Into the Wild represents Penn's most assured and affecting work yet as director and screenwriter, in the wake of The Indian Runner, The Crossing Guard and The Pledge. His connection to Chris is primal. Following Penn's lead, Emile Hirsch (Lords of Dogtown) gets so far into Chris' skin that they seem to share the same nerve endings. Over the film's enveloping two hours and twenty-five minutes, Hirsch gives an award-caliber performance of astonishing depth and humanity. Penn was insistent about shooting the film on the same locations that Chris traveled over two years, after he burned his driver's license and credit cards, gave away $24,000 in savings and set out to find his place in the world without a map. Penn uses narration from Chris' beloved sister Carine (Jena Malone) to reveal why he cut himself off from his affluent Virginia parents, Walt (William Hurt) and Billie (Marcia Gay Harden). Dubbing himself Alexander Supertramp, Chris lets his wanderlust take him to a South Dakota farm run by Wayne Westerberg (Vince Vaughn), on a scary kayak trip down to Mexico, and to a trailer shared by "rubbertramps" Jan (Catherine Keener) and Rainey (Brian Dierker). An unconsummated romance with underage Tracy (Kristen Stewart) in Slab City, an RV camp in the California desert, also speaks to his character. Chris' ache for connection is movingly portrayed in his relationship with widower Ron Franz (Hal Holbrook in his shining hour onscreen). And Penn makes the lack of that connection palpable when Chris heads to Alaska, enduring four months of isolation until his starved body (Hirsch lost forty pounds for the role) is found in an abandoned bus. Was it a death wish? Hardly. On a page torn from Taras Bulba, Chris wrote an SOS: "I need your help. I am injured, near death, and too weak to hike out of here. I am all alone, this is no joke."

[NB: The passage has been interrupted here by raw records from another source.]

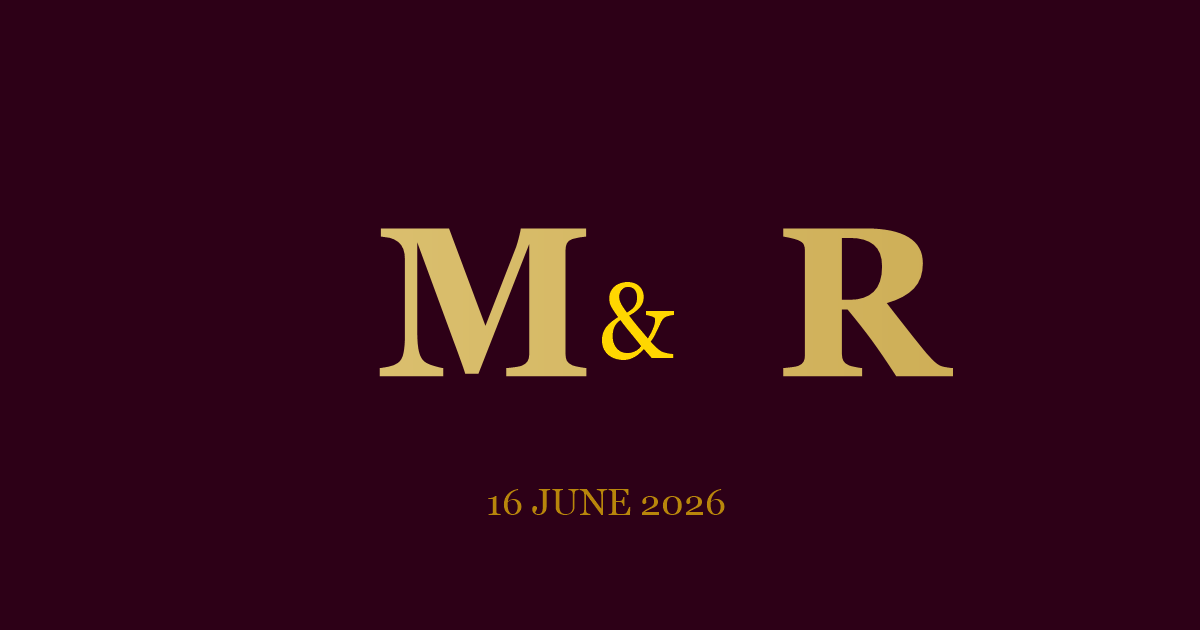
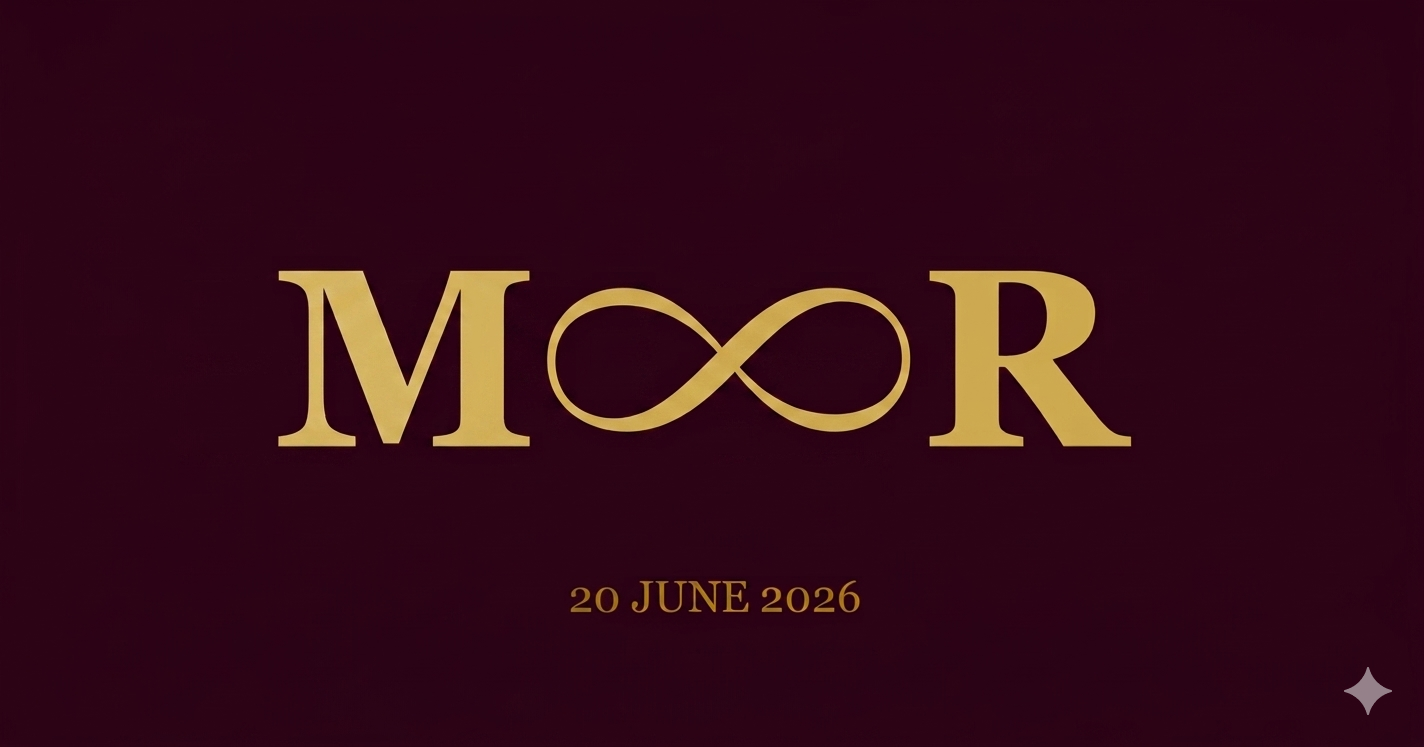
auto scroll and content

Changed region(s): [[0.185, 0.3619, 0.6475, 0.6032], [0.4008, 0.754, 0.6167, 0.8444], [0.925, 0.9048, 0.9867, 0.9651]]

diff --git a/src/App.js b/src/App.js
@@ -11,6 +11,27 @@ import Footer from "./components/Footer";
 import useFadeUp from "./hooks/useFadeUp";
 import "./App.css";
 
+function smoothScrollBy(deltaY, duration) {
+  const start = window.scrollY || document.documentElement.scrollTop || document.body.scrollTop || 0;
+  const startTime = performance.now();
+
+  function step(currentTime) {
+    const elapsed = currentTime - startTime;
+    const progress = Math.min(elapsed / duration, 1);
+    const eased = 1 - Math.pow(1 - progress, 3);
+    const y = start + deltaY * eased;
+
+    window.scrollTo({ top: y, behavior: "instant" });
+    document.documentElement.scrollTop = y;
+    document.body.scrollTop = y;
+
+    if (progress < 1) {
+      requestAnimationFrame(step);
+    }
+  }
+
+  requestAnimationFrame(step);
+}
 
 export default function App() {
 
@@ -18,11 +39,42 @@ export default function App() {
   const [muted, setMuted] = useState(false);
 
   const musicRef = useRef(null);
-useFadeUp();
-  /* ───────────────────────────── */
-  /* Initialize AOS */
-  /* ───────────────────────────── */
+  const userScrolled = useRef(false);
 
+  useFadeUp();
+
+  /* ── Auto-scroll teaser ── */
+  useEffect(() => {
+    if (phase !== "site") return;
+
+    userScrolled.current = false;
+
+    const cancel = () => { userScrolled.current = true; };
+    window.addEventListener("wheel", cancel, { passive: true });
+    window.addEventListener("touchstart", cancel, { passive: true });
+
+    let timer;
+
+    function cycle() {
+      if (userScrolled.current) return;
+      smoothScrollBy(300, 1200);
+      timer = setTimeout(() => {
+        if (userScrolled.current) return;
+        smoothScrollBy(-300, 1200);
+        timer = setTimeout(() => {
+          if (!userScrolled.current) cycle();
+        }, 4000);
+      }, 1600);
+    }
+
+    timer = setTimeout(cycle, 3000);
+
+    return () => {
+      window.removeEventListener("wheel", cancel);
+      window.removeEventListener("touchstart", cancel);
+      clearTimeout(timer);
+    };
+  }, [phase]);
 
   /* ───────────────────────────── */
   /* Start music after intro */

diff --git a/public/index.html b/public/index.html
@@ -3,11 +3,19 @@
   <head>
     <meta charset="utf-8" />
     <meta name="viewport" content="width=device-width, initial-scale=1" />
+
     <meta name="theme-color" content="#2D0017" />
-    <title>Mostafa & Raghad — 16 June 2026</title>
-    <meta name="description" content="Join us as we celebrate our wedding on 16 June 2026 at Villa Gold Garden, 8–11 PM." />
-    <meta property="og:title" content="Mostafa &amp; Raghad's Wedding" />
-    <meta property="og:description" content="Join us as we celebrate our wedding on 16 June 2026 at Villa Gold Garden, 8–11 PM." />
+    <title>Mostafa & Raghad — 20 June 2026</title>
+    <meta
+      name="description"
+      content="Join us as we celebrate our engagement on 20 June 2026 at Le Gardin, 8–11 PM."
+    />
+    <meta property="og:title" content="Mostafa &amp; Raghad's Engagement" />
+    <meta
+      property="og:description"
+      content="Join us as we celebrate our engagement on 20 June 2026 at Le Gardin, 8–11 PM."
+    />
+
     <meta property="og:image" content="/og-image.png" />
     <meta property="og:url" content="https://mostafa-raghad.vercel.app/" />
     <meta property="og:type" content="website" />
@@ -19,13 +27,23 @@
       href="https://fonts.googleapis.com/css2?family=Cormorant+Garamond:ital,wght@0,300;0,400;0,600;1,300;1,400&family=Great+Vibes&family=Cinzel:wght@400;500&family=Amiri:ital,wght@0,400;0,700;1,400&display=swap"
       rel="stylesheet"
     />
-    <link rel="preload" as="video" href="/hero-video-new.mp4" type="video/mp4" fetchpriority="high" />
-    <link rel="preload" as="video" href="/0506.mp4" type="video/mp4" fetchpriority="high" />
+    <link
+      rel="preload"
+      as="video"
+      href="/hero-video-new.mp4"
+      type="video/mp4"
+      fetchpriority="high"
+    />
+    <link
+      rel="preload"
+      as="video"
+      href="/0506.mp4"
+      type="video/mp4"
+      fetchpriority="high"
+    />
   </head>
 
   <body>
-  
     <div id="root"></div>
-  
   </body>
 </html>

diff --git a/src/components/HeroSection.css b/src/components/HeroSection.css
@@ -138,7 +138,7 @@
   text-align: center;
   display: flex;
   flex-wrap: wrap;
-  justify-content: 7d5657 center;
+  justify-content: center;
   align-items: baseline;
   gap: 12px;
 }
@@ -263,27 +263,44 @@
   flex-direction: column;
   align-items: center;
   gap: 8px;
-  color: var(--cream-dark);
-  opacity: 0.7;
-  animation: fadeIn 1s ease both, bounceDown 2s ease 2.5s infinite;
+  opacity: 0.85;
+  animation: fadeIn 1s ease both;
   margin-top: 8px;
 }
 
-.scroll-icon {
+.scroll-arrows {
   color: var(--gold-light);
+  animation: glowPulse 3s ease-in-out infinite;
+  filter: drop-shadow(0 0 6px rgba(201, 168, 76, 0.3));
 }
 
-.scroll-dot {
-  animation: bounceDown 2s ease infinite;
+.scroll-arrows path {
+  animation: chevronBounce 2s ease-in-out infinite;
   transform-origin: center;
+}
+
+.scroll-arrows path:nth-child(1) { animation-delay: 0s; }
+.scroll-arrows path:nth-child(2) { animation-delay: 0.3s; }
+.scroll-arrows path:nth-child(3) { animation-delay: 0.6s; }
+
+@keyframes chevronBounce {
+  0%, 100% { transform: translateY(0); opacity: 0.3; }
+  50%      { transform: translateY(4px); opacity: 1; }
+}
+
+@keyframes glowPulse {
+  0%, 100% { filter: drop-shadow(0 0 4px rgba(201, 168, 76, 0.2)); }
+  50%      { filter: drop-shadow(0 0 14px rgba(201, 168, 76, 0.7)); }
 }
 
 .scroll-label {
   font-family: var(--font-caps);
-  font-size: 9px;
+  font-size: 10px;
   letter-spacing: 0.25em;
   text-transform: uppercase;
-  color: var(--cream-dark);
+  color: var(--cream);
+  text-shadow: 0 1px 8px rgba(0,0,0,0.8);
+  opacity: 0.85;
 }
 
 /* iPhone SE / very small screens */

diff --git a/src/components/HeroSection.js b/src/components/HeroSection.js
@@ -122,24 +122,11 @@ loop
         </div>
 
         <div className="scroll-indicator" style={{ animationDelay: "2s" }}>
-          <div className="scroll-icon">
-            <svg width="20" height="30" viewBox="0 0 20 30" fill="none">
-              <rect
-                x="1"
-                y="1"
-                width="18"
-                height="28"
-                rx="9"
-                stroke="currentColor"
-                strokeWidth="1.5"
-              />
-              <circle
-                className="scroll-dot"
-                cx="10"
-                cy="8"
-                r="3"
-                fill="currentColor"
-              />
+          <div className="scroll-arrows">
+            <svg width="36" height="72" viewBox="0 0 24 48" fill="none">
+              <path d="M4 12l8 8 8-8" stroke="currentColor" strokeWidth="1.5" strokeLinecap="round" strokeLinejoin="round" />
+              <path d="M4 24l8 8 8-8" stroke="currentColor" strokeWidth="1.5" strokeLinecap="round" strokeLinejoin="round" />
+              <path d="M4 36l8 8 8-8" stroke="currentColor" strokeWidth="1.5" strokeLinecap="round" strokeLinejoin="round" />
             </svg>
           </div>
           <p className="scroll-label">Scroll Down</p>

diff --git a/src/constants.js b/src/constants.js
@@ -4,17 +4,17 @@ export const COUPLE = {
 };
 
 export const WEDDING = {
-  date: new Date("2026-06-16T20:00:00"),
-  dateDisplay: "16 JUN 2026",
-  dateFull: "Tuesday, 16 June 2026",
-  dateFooter: "16 · 06 · 2026",
+  date: new Date("2026-06-20T20:00:00+02:00"),
+  dateDisplay: "20 June 2026",
+  dateFull: "20 June 2026",
+  dateFooter: "20 · 06 · 2026",
   time: "From 8:00 PM until 11:00 PM",
 };
 
 export const VENUE = {
-  name: "Villa Gold Garden",
-  address: "Villa Gold Garden",
-  mapsUrl: "https://maps.app.goo.gl/vD3zVXnEwLNvZkem9?g_st=awb",
+  name: "Le Gardin",
+  address: "Le Gardin, Alexandria",
+  mapsUrl: "https://maps.google.com/?q=31.222778,29.984993",
 };
 
 export const BISMILLAH = "بِسْمِ اللهِ الرَّحْمٰنِ الرَّحِيْمِ";

diff --git a/src/components/Footer.js b/src/components/Footer.js
@@ -14,7 +14,7 @@ export default function Footer() {
         />
       </div>
 
-      <p className="footer-names fade-up" >{COUPLE.groom}&thinsp; &amp; &thinsp; {COUPLE.bride}</p>
+      <p className="footer-names fade-up" >{COUPLE.groom}&thinsp; &amp; &thinsp; <span className="footer-bride">{COUPLE.bride}</span></p>
 
       <p className="footer-date fade-up" >
         {WEDDING.dateFooter}

diff --git a/src/components/Footer.css b/src/components/Footer.css
@@ -80,3 +80,7 @@
   max-width: 42vw;
   object-fit: contain;
 }
+
+.footer-bride {
+  padding-right: 4px;
+}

Penn, in tandem with the superb cinematographer Eric Gautier (The Motorcycle Diaries), captures the majesty and terror of the wilderness in ways that make you catch your breath. And Eddie Vedder's remarkable songs, notably a cover of "Hard Sun," sound like the voice of Chris' unconscious. Since his death, admirers have made the arduous trip to that bus. But Into the Wild celebrates the person, not the myth. Mistakes didn't make Chris unique, his courage did. Through Penn's unmissable and unforgettable film, that courage endures.